Players speak in ominous tones as deadline approaches

Derek Fisher stepped to the podium Tuesday afternoon with 42 players huddled behind him.

Basketball fans around the world were desperate to hear good news from the NBPA president in the wake of the league's latest ultimatum, giving the players until the end of business Wednesday to accept a deal on the table.

Instead they heard ominous tones.

"Our orders are clear. The current offer that is on the table from the NBA is not one we can accept," Fisher said. "Without further movement on system issues, I don't see a way we can get a deal done by Wednesday."

The NBA's latest proposal to the players included a split of basketball- related income between 49 and 51 percent, depending on revenue projections from the league.

"We made the proposal because we hope it will be accepted by Wednesday," NBA commissioner David Stern said over the weekend. "I'm not going to make percentage guesses or anything like that. We want our players to play and we'd like to have a season. These are the terms upon which we're prepared to gear up and get in as many games as possible."

It also came with a threat.

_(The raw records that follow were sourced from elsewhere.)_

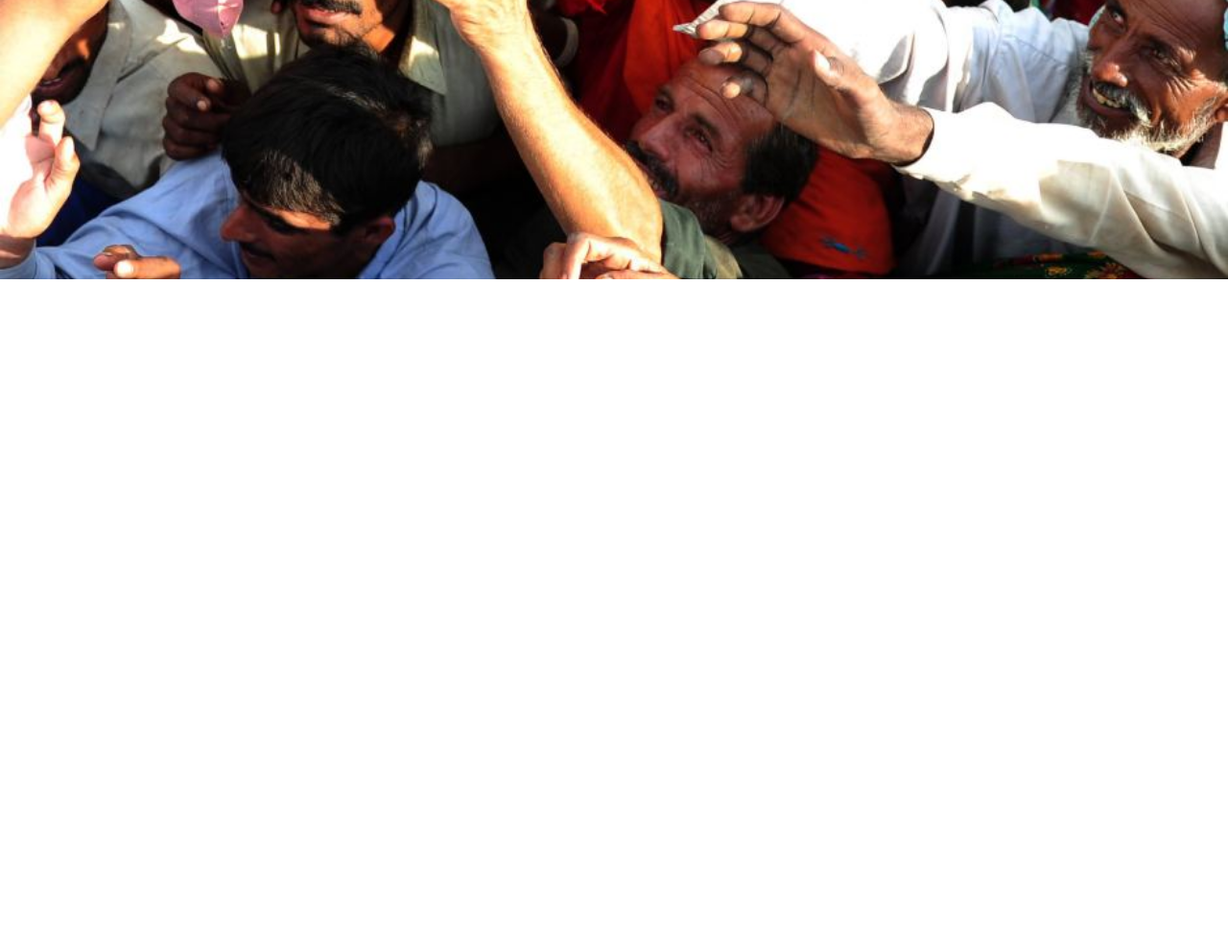
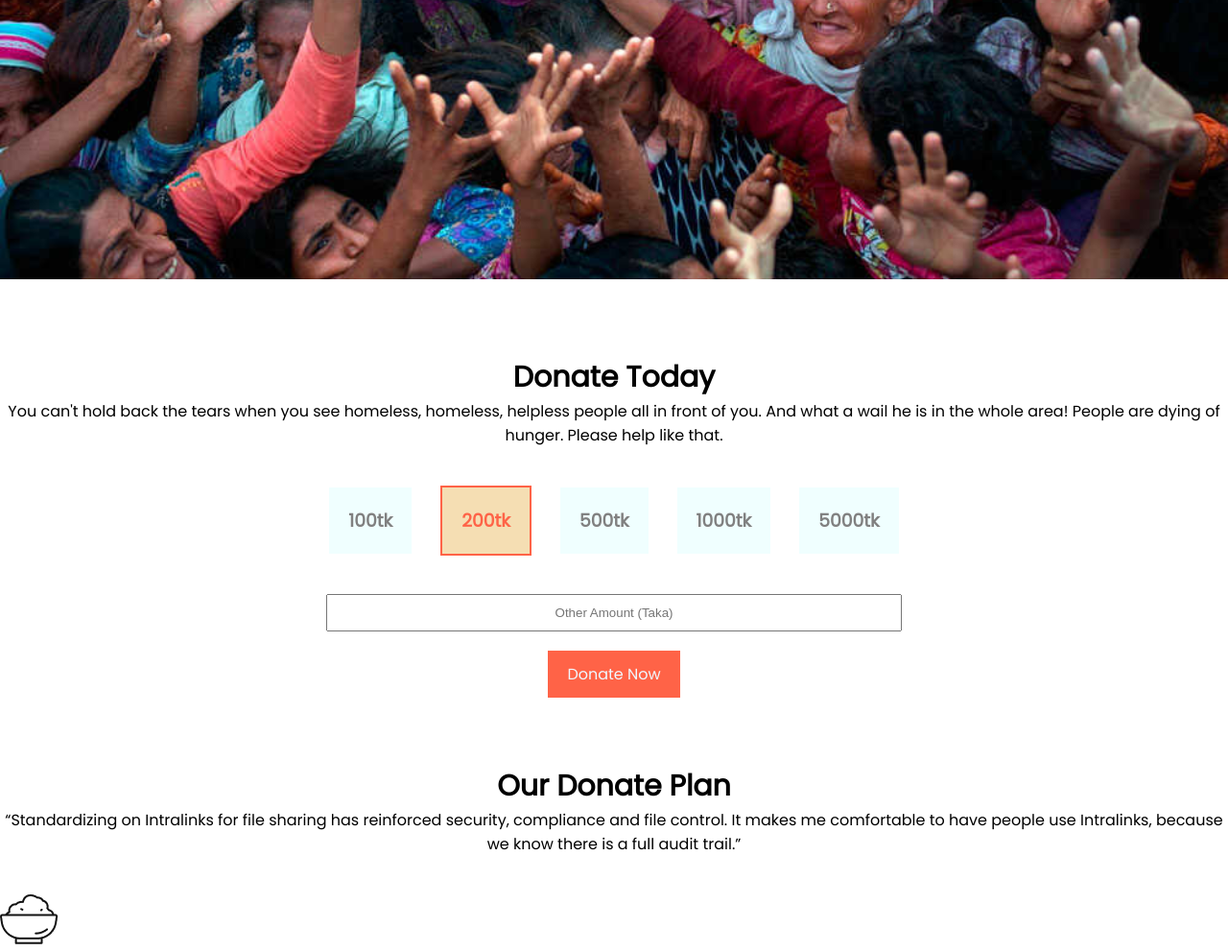
Before and after one commit to mashrafhasan/my-first-assignment, a plain HTML site: page index.html in a window 1280 px wide. Shown: the part 509-1500 px from the top of the page at 96% size. Before the commit the page ends 800 px from the top, so only its background shows below. Drawn offline with Linux system fonts and the light colour scheme.

Commit message:
first-assignment

```diff
--- a/index.html
+++ b/index.html
@@ -25,6 +25,55 @@
         </div>
     </section>
 
+
+    <section class="donate-now-section">
+        <div>
+            <div class="donate-now-part">
+                <h2>Donate Today</h2>
+                <p>You can't hold back the tears when you see homeless, homeless, helpless people all in front of you.
+                    And
+                    what a wail he is in the whole area! People are dying of hunger. Please help like that.</p>
+            </div>
+            <div class="donate-now-taka">
+                <div class="taka-pathaw">
+                    <h3>100tk</h3>
+                </div>
+                <div id="taka-200" class="taka-pathaw">
+                    <h3>200tk</h3>
+                </div>
+                <div class="taka-pathaw">
+                    <h3>500tk</h3>
+                </div>
+                <div class="taka-pathaw">
+                    <h3>1000tk</h3>
+                </div>
+                <div class="taka-pathaw">
+                    <h3>5000tk</h3>
+                </div>
+            </div>
+            <div class="donate-input">
+                <input class="input" type="text" placeholder="Other Amount (Taka)" />
+                <a class="Donate-Button" href="#">Donate Now</a>
+            </div>
+        </div>
+
+    </section>
+    <section class="plan-section">
+        <div class="donate-now-part">
+            <h2>Our Donate Plan</h2>
+            <p>“Standardizing on Intralinks for file sharing has reinforced security, compliance and file control. It
+                makes me comfortable to have people use Intralinks, because we know there is a full audit trail.”</p>
+        </div>
+        <div class="our-plans">
+            <div class="plan">
+                <img src="food.png" alt="">
+
+            </div>
+
+        </div>
+        <div></div>
+    </section>
+
 </body>
 
 </html>
--- a/style.css
+++ b/style.css
@@ -11,12 +11,13 @@ body {
 .section {
     width: 100%;
     height: 100vh;
-    background-image: url(donation0.jpg);
+    background-image: url(donation6.jpg);
     background-repeat: no-repeat;
     background-size: cover;
     display: flex;
     justify-content: center;
     align-items: center;
+
 }
 
 .section-part {
@@ -31,8 +32,65 @@ body {
 
 .re-titel {
     font-size: 20px;
+    margin-bottom: 30px;
 }
 
 .Donate-Button {
     background-color: tomato;
+    color: aliceblue;
+    text-decoration: none;
+    padding: 12px 20px;
+
 }
+
+.donate-now-section {
+    margin-top: 80px;
+    margin-bottom: 70px;
+    display: flex;
+    justify-content: center;
+    align-items: center;
+}
+
+.donate-now-part {
+    text-align: center;
+    margin-bottom: 40px;
+}
+
+.donate-now-part h2 {
+    font-size: 30px;
+}
+
+.donate-now-taka {
+    display: flex;
+    justify-content: center;
+    align-items: center;
+    column-gap: 30px;
+    margin-bottom: 40px;
+}
+
+.taka-pathaw {
+    padding: 20px;
+    background-color: azure;
+    color: gray;
+}
+
+#taka-200 {
+    background-color: wheat;
+    border: 2px solid tomato;
+    color: tomato;
+
+}
+
+.donate-input {
+    display: flex;
+    justify-content: center;
+    align-items: center;
+    flex-direction: column;
+}
+
+.input {
+    width: 600px;
+    padding: 10px;
+    margin-bottom: 20px;
+    text-align: center;
+}
```
Also changed, not shown: Frame-1.png (added), food.png (added), shelter.png (added).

Stern promised that the next proposal from the owners would be worse, a disaster for the players that would include 47 percent of BRI with a flex salary cap.

But Union president Billy Hunter intimated that the current stalemate is "about the system, not the BRI split." That said, Hunter also seemed to be poking the bear and not taking Stern's threats very seriously, believing a 50-50 split of BRI will linger.

Remember this is the third time that Stern has intimated that the NBA's "next offer" would be worse. He promised that on October 4 and again on October 28, yet the league actually improved things both times.

If the NBA holds true this time and scales back the offer, the players will likely have to use their only remaining tactic, decertification. At that point the courts will take over a process that could take months and almost certainly wipe out the entire 2011-12 season.

Hunter and Fisher, however, begged off talk of decertification.

"There was very little discussion about decertification," Hunter said.

"What we focused on is what we can control," Fisher added. "We can't control what NBA will do or what pro-decertifying players will do."

Asked what will happen on Wednesday, Hunter indicated that the NBA is prepared to cancel games through Christmas but that has not shaken his constituency.

In fact, it's now clear that the union regards this latest deadline as artificial and believes the NBA will return to the table with even more concessions.

Your move David Stern.